**Your assignment**
Check each line of the data for "https", and copy the ones that have it.

^^^^^^^^

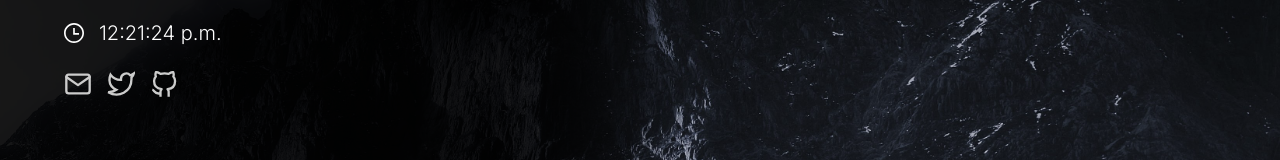
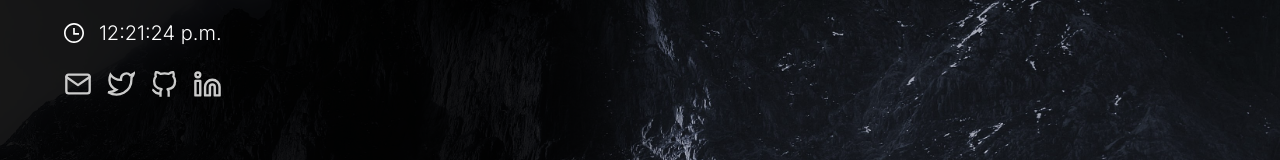
Before and after one commit to cnrad/cnrad.dev, a React (Create React App) app: page / in a window 1280 px wide. Shown: the part 374-534 px from the top of the page. Built offline with nearby package versions, Linux system fonts and the light colour scheme.

Commit message:
add linkedin link

```diff
--- a/src/App.tsx
+++ b/src/App.tsx
@@ -94,6 +94,9 @@ const App = () => {
                         </To>
                         <To variants={linkAnim} color="#ccc" target="_blank" href="https://github.com/cnrad">
                             <Icons.GitHubIcon />
+                        </To>
+                        <To variants={linkAnim} color="#ccc" target="_blank" href="https://linkedin.com/in/cnrad">
+                            <Icons.LinkedinLogo />
                         </To>
                         {/* <To variants={linkAnim} color="#ccc" target="_blank" href="https://poly.work/cnrad">
                             <Icons.PolyworkIcon />
--- a/src/components/Icons.tsx
+++ b/src/components/Icons.tsx
@@ -33,7 +33,7 @@ export const MailIcon = () => {
 
 export const LinkedinLogo = () => {
     return(
-        <svg stroke="currentColor" fill="none" stroke-width="2" viewBox="0 0 24 24" stroke-linecap="round" stroke-linejoin="round" height="1em" width="1em" xmlns="http://www.w3.org/2000/svg">
+        <svg xmlns="http://www.w3.org/2000/svg" width="29" height="29" viewBox="0 0 24 24" stroke="currentColor" fill="none" stroke-width="2"  stroke-linecap="round" stroke-linejoin="round" >
             <path d="M16 8a6 6 0 0 1 6 6v7h-4v-7a2 2 0 0 0-2-2 2 2 0 0 0-2 2v7h-4v-7a6 6 0 0 1 6-6z" />
             <rect x="2" y="9" width="4" height="12"></rect>
             <circle cx="4" cy="4" r="2"></circle>
```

^^^^^^^^

**Result of this exercise**
                         <To variants={linkAnim} color="#ccc" target="_blank" href="https://github.com/cnrad">
+                        <To variants={linkAnim} color="#ccc" target="_blank" href="https://linkedin.com/in/cnrad">
                         {/* <To variants={linkAnim} color="#ccc" target="_blank" href="https://poly.work/cnrad">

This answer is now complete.